== Directions ==
A verbatim copy of all the data is required, minus any images.

══ Records provided

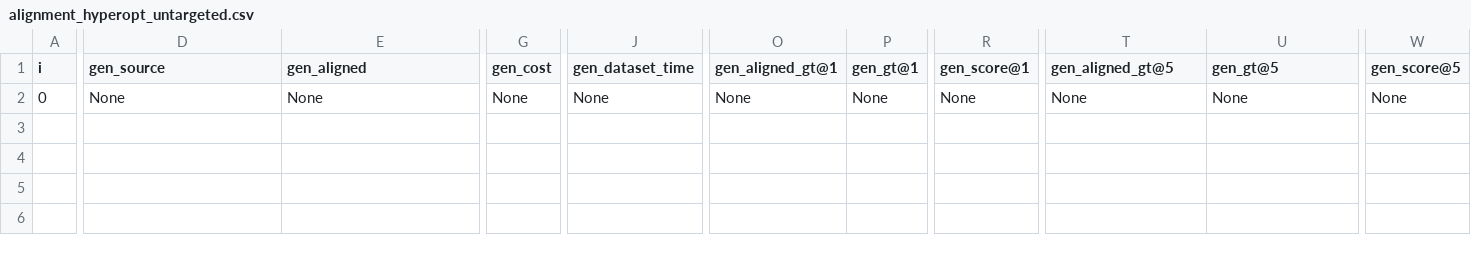
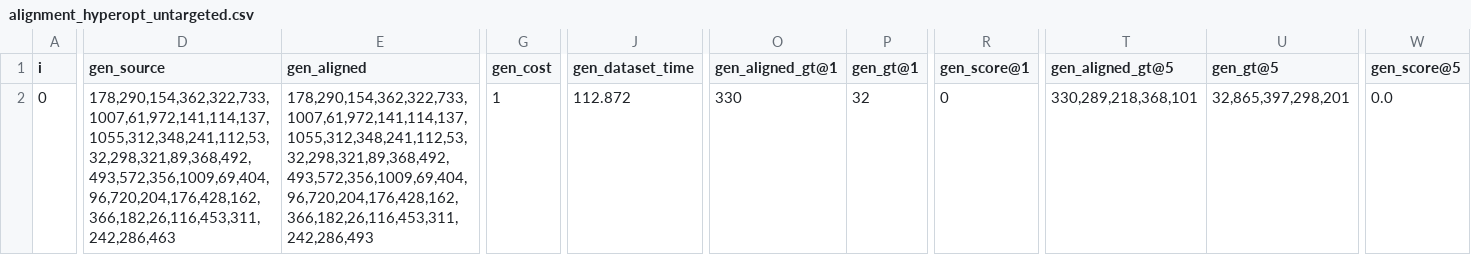
Before and after one commit to DomizianoScarcelli/counterfactual-explanations-recsys, a CSV file: results/evaluate/alignment/alignment_hyperopt_untargeted.csv, drawn as a sheet; only a part is shown, gaps mark what is left out; the diff covers the shown part only; the diff names each change by its address in the sheet, - before the commit and + after, or states it on an @@ line.

Commit message:
Bug fix for untargeted uncategorized genetic algorithm

```diff
--- a/results/evaluate/alignment/alignment_hyperopt_untargeted.csv
+++ b/results/evaluate/alignment/alignment_hyperopt_untargeted.csv
-D2 (gen_source): None
+D2 (gen_source): 178,290,154,362,322,733,1007,61,972,141,114,137,1055,312,348,241,112,53,32,298,321,89,368,492,493,572,356,1009,69,404,96,720,204,176,428,162,366,182,26,116,453,311,242,286,463
-E2 (gen_aligned): None
+E2 (gen_aligned): 178,290,154,362,322,733,1007,61,972,141,114,137,1055,312,348,241,112,53,32,298,321,89,368,492,493,572,356,1009,69,404,96,720,204,176,428,162,366,182,26,116,453,311,242,286,493
-G2 (gen_cost): None
+G2 (gen_cost): 1
-J2 (gen_dataset_time): None
+J2 (gen_dataset_time): 112.872
-O2 (gen_aligned_gt@1): None
+O2 (gen_aligned_gt@1): 330
-P2 (gen_gt@1): None
+P2 (gen_gt@1): 32
-R2 (gen_score@1): None
+R2 (gen_score@1): 0
-T2 (gen_aligned_gt@5): None
+T2 (gen_aligned_gt@5): 330,289,218,368,101
-U2 (gen_gt@5): None
+U2 (gen_gt@5): 32,865,397,298,201
-W2 (gen_score@5): None
+W2 (gen_score@5): 0.0
```
Also changed, not shown: 25 edited cells elsewhere in this file, fidelity.csv, 6 other files.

════

== Solution for this exercise ==
Before and after one commit to DomizianoScarcelli/counterfactual-explanations-recsys, a CSV file: results/evaluate/alignment/alignment_hyperopt_untargeted.csv, drawn as a sheet; only a part is shown, gaps mark what is left out; the diff covers the shown part only; the diff names each change by its address in the sheet, - before the commit and + after, or states it on an @@ line.

Commit message:
Bug fix for untargeted uncategorized genetic algorithm

```diff
--- a/results/evaluate/alignment/alignment_hyperopt_untargeted.csv
+++ b/results/evaluate/alignment/alignment_hyperopt_untargeted.csv
-D2 (gen_source): None
+D2 (gen_source): 178,290,154,362,322,733,1007,61,972,141,114,137,1055,312,348,241,112,53,32,298,321,89,368,492,493,572,356,1009,69,404,96,720,204,176,428,162,366,182,26,116,453,311,242,286,463
-E2 (gen_aligned): None
+E2 (gen_aligned): 178,290,154,362,322,733,1007,61,972,141,114,137,1055,312,348,241,112,53,32,298,321,89,368,492,493,572,356,1009,69,404,96,720,204,176,428,162,366,182,26,116,453,311,242,286,493
-G2 (gen_cost): None
+G2 (gen_cost): 1
-J2 (gen_dataset_time): None
+J2 (gen_dataset_time): 112.872
-O2 (gen_aligned_gt@1): None
+O2 (gen_aligned_gt@1): 330
-P2 (gen_gt@1): None
+P2 (gen_gt@1): 32
-R2 (gen_score@1): None
+R2 (gen_score@1): 0
-T2 (gen_aligned_gt@5): None
+T2 (gen_aligned_gt@5): 330,289,218,368,101
-U2 (gen_gt@5): None
+U2 (gen_gt@5): 32,865,397,298,201
-W2 (gen_score@5): None
+W2 (gen_score@5): 0.0
```
Also changed, not shown: 25 edited cells elsewhere in this file, fidelity.csv, 6 other files.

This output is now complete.